> Information shown
══════

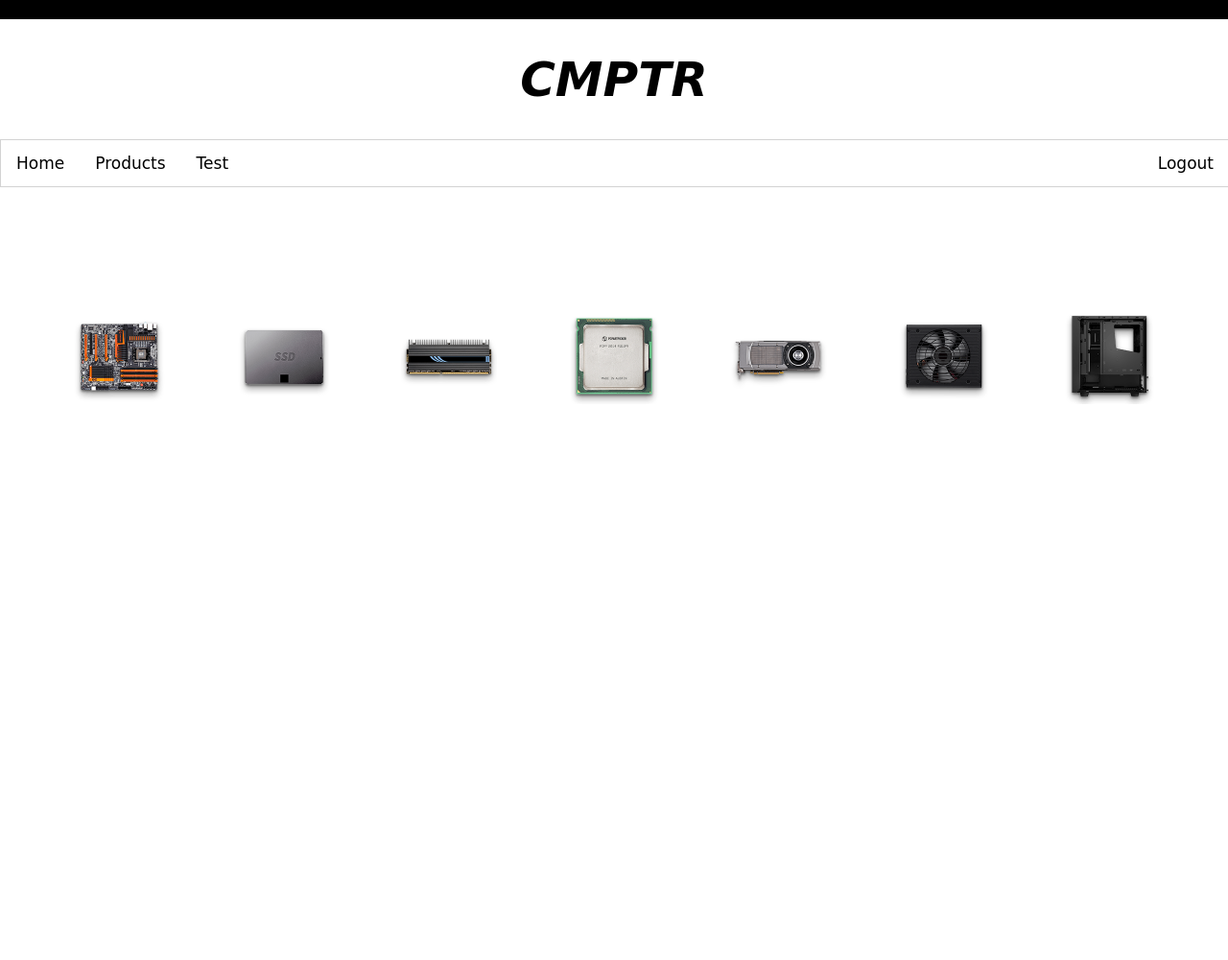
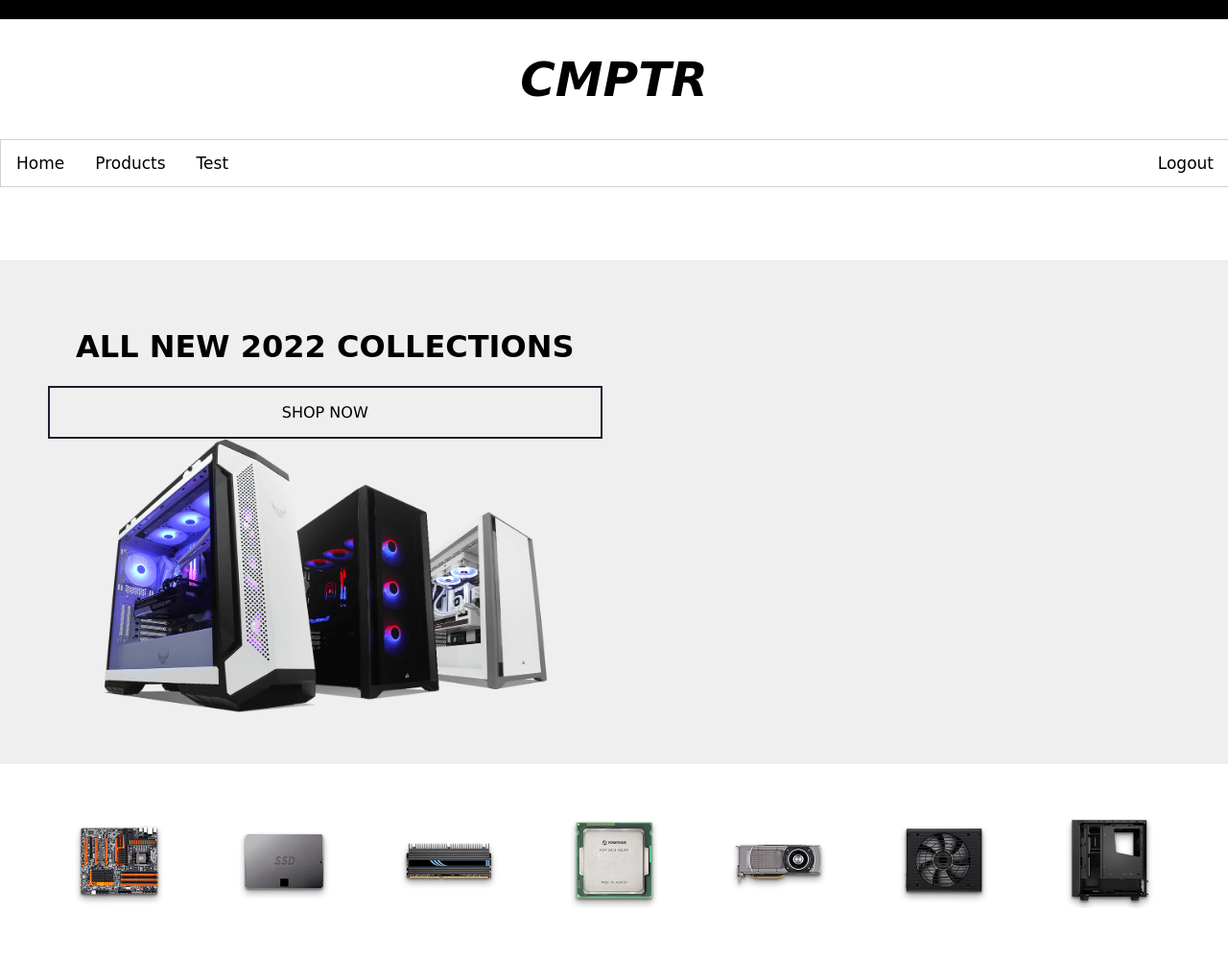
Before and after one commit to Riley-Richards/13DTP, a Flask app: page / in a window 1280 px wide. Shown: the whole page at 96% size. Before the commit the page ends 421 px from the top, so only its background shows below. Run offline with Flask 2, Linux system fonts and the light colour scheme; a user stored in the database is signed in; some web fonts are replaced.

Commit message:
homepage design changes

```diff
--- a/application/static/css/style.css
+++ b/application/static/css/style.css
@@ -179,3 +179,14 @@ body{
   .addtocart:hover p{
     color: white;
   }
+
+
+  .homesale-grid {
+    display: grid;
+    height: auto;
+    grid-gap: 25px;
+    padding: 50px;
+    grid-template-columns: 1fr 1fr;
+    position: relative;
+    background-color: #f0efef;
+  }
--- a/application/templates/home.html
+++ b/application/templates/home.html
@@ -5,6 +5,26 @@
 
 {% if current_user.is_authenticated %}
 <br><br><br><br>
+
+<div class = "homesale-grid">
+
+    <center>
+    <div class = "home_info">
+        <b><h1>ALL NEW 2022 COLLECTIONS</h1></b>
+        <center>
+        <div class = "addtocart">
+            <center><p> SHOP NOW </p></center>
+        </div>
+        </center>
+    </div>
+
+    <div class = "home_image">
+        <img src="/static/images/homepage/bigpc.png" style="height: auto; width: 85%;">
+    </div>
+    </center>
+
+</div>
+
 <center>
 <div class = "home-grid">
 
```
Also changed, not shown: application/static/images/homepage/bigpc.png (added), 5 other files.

══════

> Instructions for the task
Write out each line above that contains the word "center".

> Solution to this exercise
+    <center>
+        <center>
+            <center><p> SHOP NOW </p></center>
+        </center>
+    </center>
 <center>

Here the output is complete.